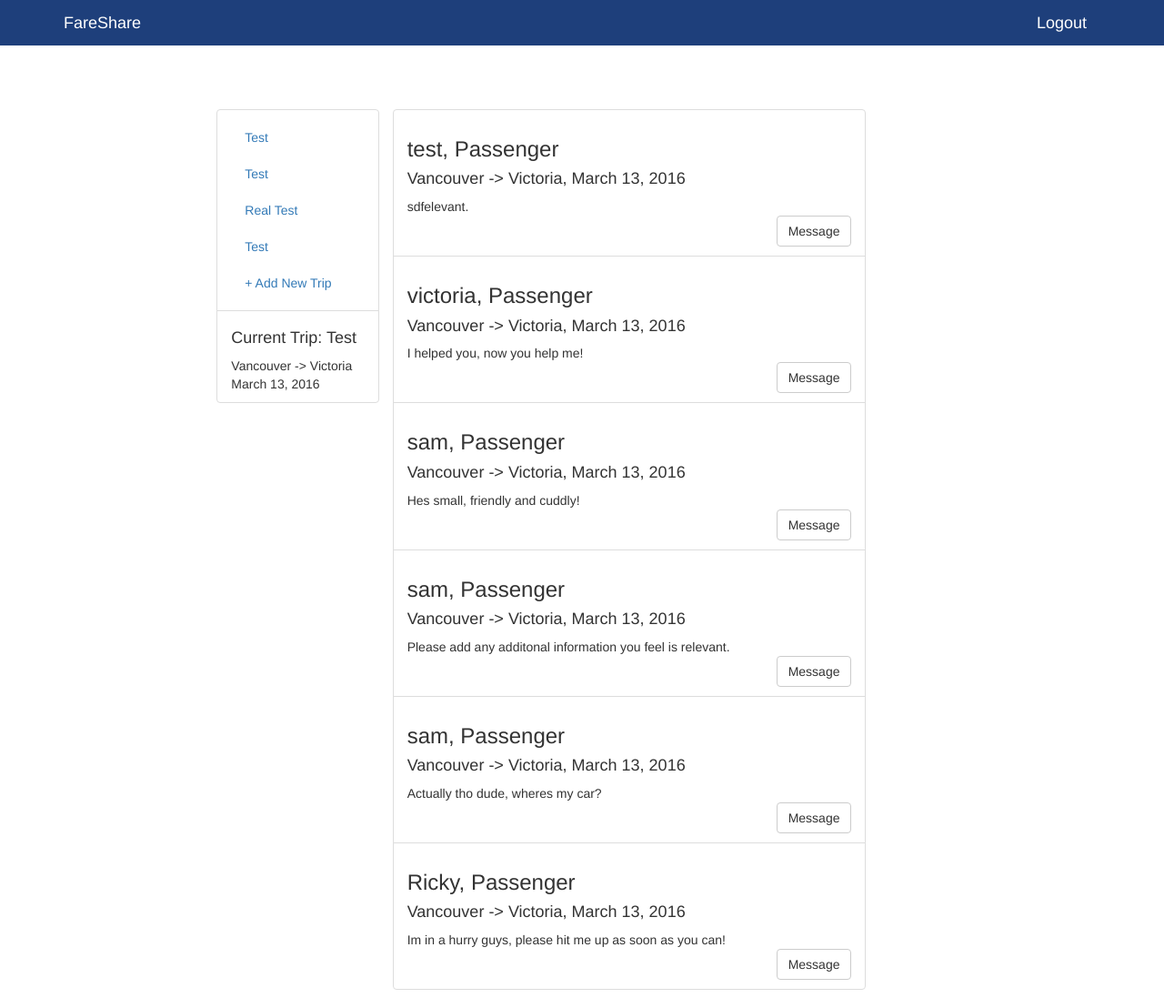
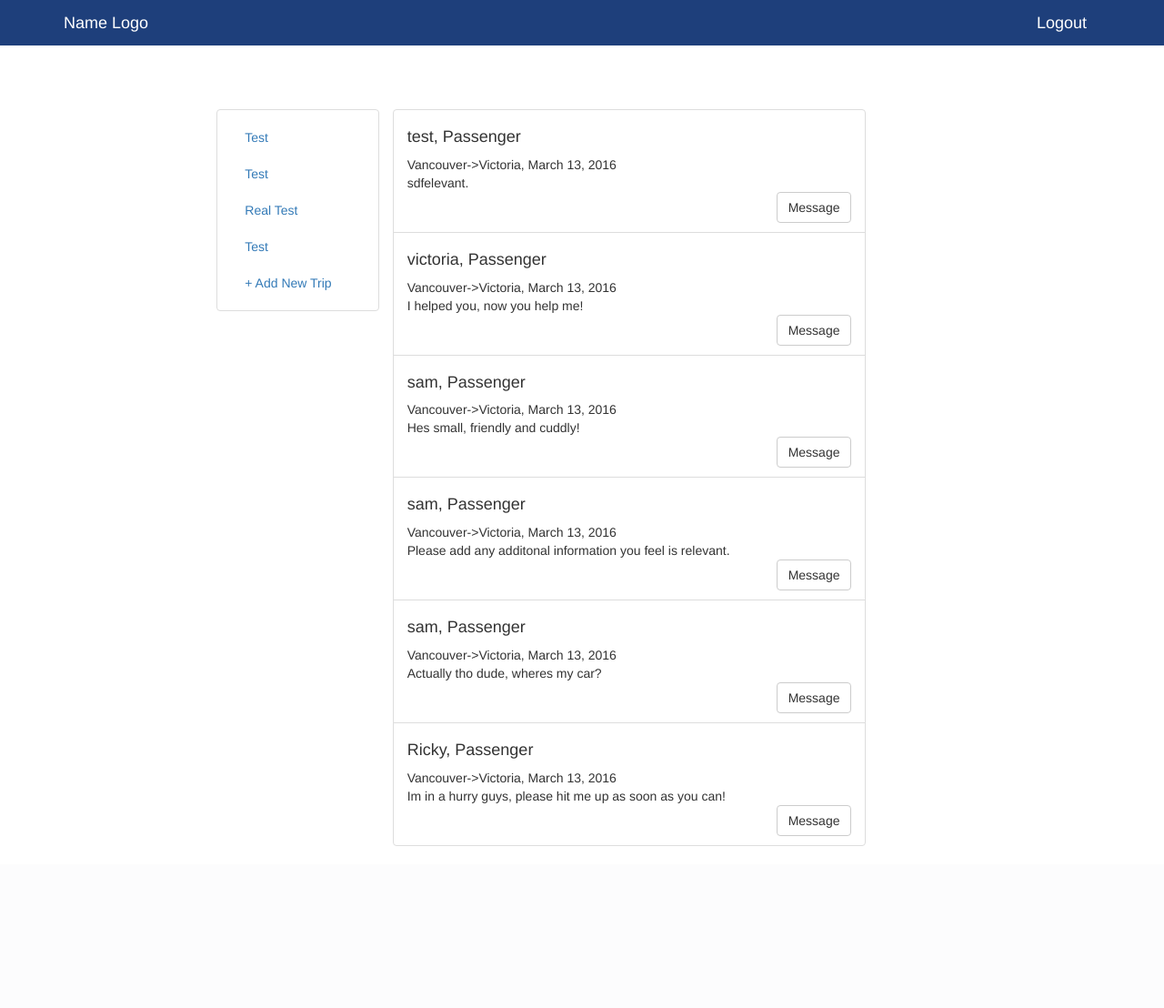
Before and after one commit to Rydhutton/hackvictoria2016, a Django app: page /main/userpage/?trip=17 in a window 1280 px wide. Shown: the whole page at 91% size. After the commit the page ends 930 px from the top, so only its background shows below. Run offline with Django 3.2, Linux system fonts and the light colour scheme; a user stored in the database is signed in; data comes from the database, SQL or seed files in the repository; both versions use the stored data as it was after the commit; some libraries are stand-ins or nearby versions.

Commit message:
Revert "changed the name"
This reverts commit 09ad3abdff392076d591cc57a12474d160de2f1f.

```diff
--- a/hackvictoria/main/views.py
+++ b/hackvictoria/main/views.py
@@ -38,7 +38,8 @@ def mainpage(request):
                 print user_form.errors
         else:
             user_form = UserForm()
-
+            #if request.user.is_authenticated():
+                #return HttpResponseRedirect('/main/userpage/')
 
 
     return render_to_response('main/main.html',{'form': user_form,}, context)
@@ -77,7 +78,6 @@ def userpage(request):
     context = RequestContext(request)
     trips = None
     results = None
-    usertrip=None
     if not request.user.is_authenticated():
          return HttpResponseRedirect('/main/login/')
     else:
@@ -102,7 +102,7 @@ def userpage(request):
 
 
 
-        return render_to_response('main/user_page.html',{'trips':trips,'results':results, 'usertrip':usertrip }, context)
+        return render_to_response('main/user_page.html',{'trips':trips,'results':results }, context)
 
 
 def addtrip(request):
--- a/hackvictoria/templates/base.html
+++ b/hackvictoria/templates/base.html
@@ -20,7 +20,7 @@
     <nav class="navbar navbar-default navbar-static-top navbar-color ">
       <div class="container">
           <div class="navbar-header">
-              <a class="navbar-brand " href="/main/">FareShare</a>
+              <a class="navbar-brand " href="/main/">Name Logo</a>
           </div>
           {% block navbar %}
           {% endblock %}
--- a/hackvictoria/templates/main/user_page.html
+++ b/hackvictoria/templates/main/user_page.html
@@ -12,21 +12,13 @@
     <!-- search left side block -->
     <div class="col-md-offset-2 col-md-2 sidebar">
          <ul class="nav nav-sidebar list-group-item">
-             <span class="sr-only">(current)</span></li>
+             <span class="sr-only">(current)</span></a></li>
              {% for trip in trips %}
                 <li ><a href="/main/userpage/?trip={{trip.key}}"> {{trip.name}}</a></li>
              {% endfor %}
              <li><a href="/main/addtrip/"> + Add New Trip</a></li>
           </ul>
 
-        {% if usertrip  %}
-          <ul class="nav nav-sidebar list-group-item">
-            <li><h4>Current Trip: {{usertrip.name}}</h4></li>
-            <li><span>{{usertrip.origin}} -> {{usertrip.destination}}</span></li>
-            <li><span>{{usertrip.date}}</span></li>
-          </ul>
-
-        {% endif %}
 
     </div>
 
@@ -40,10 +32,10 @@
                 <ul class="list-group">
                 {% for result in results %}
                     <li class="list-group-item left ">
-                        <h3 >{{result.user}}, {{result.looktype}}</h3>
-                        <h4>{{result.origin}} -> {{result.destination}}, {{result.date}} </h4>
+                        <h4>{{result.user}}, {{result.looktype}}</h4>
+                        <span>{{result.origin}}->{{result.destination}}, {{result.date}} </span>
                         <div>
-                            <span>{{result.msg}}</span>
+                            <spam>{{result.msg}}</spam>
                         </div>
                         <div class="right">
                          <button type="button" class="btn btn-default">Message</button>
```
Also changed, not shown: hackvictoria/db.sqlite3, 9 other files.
-*-*-
WORK REQUEST: Images must not appear in the copy; reproduce everything else in the records verbatim.

ANSWER TO THIS TASK:
Before and after one commit to Rydhutton/hackvictoria2016, a Django app: page /main/userpage/?trip=17 in a window 1280 px wide. Shown: the whole page at 91% size. After the commit the page ends 930 px from the top, so only its background shows below. Run offline with Django 3.2, Linux system fonts and the light colour scheme; a user stored in the database is signed in; data comes from the database, SQL or seed files in the repository; both versions use the stored data as it was after the commit; some libraries are stand-ins or nearby versions.

Commit message:
Revert "changed the name"
This reverts commit 09ad3abdff392076d591cc57a12474d160de2f1f.

```diff
--- a/hackvictoria/main/views.py
+++ b/hackvictoria/main/views.py
@@ -38,7 +38,8 @@ def mainpage(request):
                 print user_form.errors
         else:
             user_form = UserForm()
-
+            #if request.user.is_authenticated():
+                #return HttpResponseRedirect('/main/userpage/')
 
 
     return render_to_response('main/main.html',{'form': user_form,}, context)
@@ -77,7 +78,6 @@ def userpage(request):
     context = RequestContext(request)
     trips = None
     results = None
-    usertrip=None
     if not request.user.is_authenticated():
          return HttpResponseRedirect('/main/login/')
     else:
@@ -102,7 +102,7 @@ def userpage(request):
 
 
 
-        return render_to_response('main/user_page.html',{'trips':trips,'results':results, 'usertrip':usertrip }, context)
+        return render_to_response('main/user_page.html',{'trips':trips,'results':results }, context)
 
 
 def addtrip(request):
--- a/hackvictoria/templates/base.html
+++ b/hackvictoria/templates/base.html
@@ -20,7 +20,7 @@
     <nav class="navbar navbar-default navbar-static-top navbar-color ">
       <div class="container">
           <div class="navbar-header">
-              <a class="navbar-brand " href="/main/">FareShare</a>
+              <a class="navbar-brand " href="/main/">Name Logo</a>
           </div>
           {% block navbar %}
           {% endblock %}
--- a/hackvictoria/templates/main/user_page.html
+++ b/hackvictoria/templates/main/user_page.html
@@ -12,21 +12,13 @@
     <!-- search left side block -->
     <div class="col-md-offset-2 col-md-2 sidebar">
          <ul class="nav nav-sidebar list-group-item">
-             <span class="sr-only">(current)</span></li>
+             <span class="sr-only">(current)</span></a></li>
              {% for trip in trips %}
                 <li ><a href="/main/userpage/?trip={{trip.key}}"> {{trip.name}}</a></li>
              {% endfor %}
              <li><a href="/main/addtrip/"> + Add New Trip</a></li>
           </ul>
 
-        {% if usertrip  %}
-          <ul class="nav nav-sidebar list-group-item">
-            <li><h4>Current Trip: {{usertrip.name}}</h4></li>
-            <li><span>{{usertrip.origin}} -> {{usertrip.destination}}</span></li>
-            <li><span>{{usertrip.date}}</span></li>
-          </ul>
-
-        {% endif %}
 
     </div>
 
@@ -40,10 +32,10 @@
                 <ul class="list-group">
                 {% for result in results %}
                     <li class="list-group-item left ">
-                        <h3 >{{result.user}}, {{result.looktype}}</h3>
-                        <h4>{{result.origin}} -> {{result.destination}}, {{result.date}} </h4>
+                        <h4>{{result.user}}, {{result.looktype}}</h4>
+                        <span>{{result.origin}}->{{result.destination}}, {{result.date}} </span>
                         <div>
-                            <span>{{result.msg}}</span>
+                            <spam>{{result.msg}}</spam>
                         </div>
                         <div class="right">
                          <button type="button" class="btn btn-default">Message</button>
```
Also changed, not shown: hackvictoria/db.sqlite3, 9 other files.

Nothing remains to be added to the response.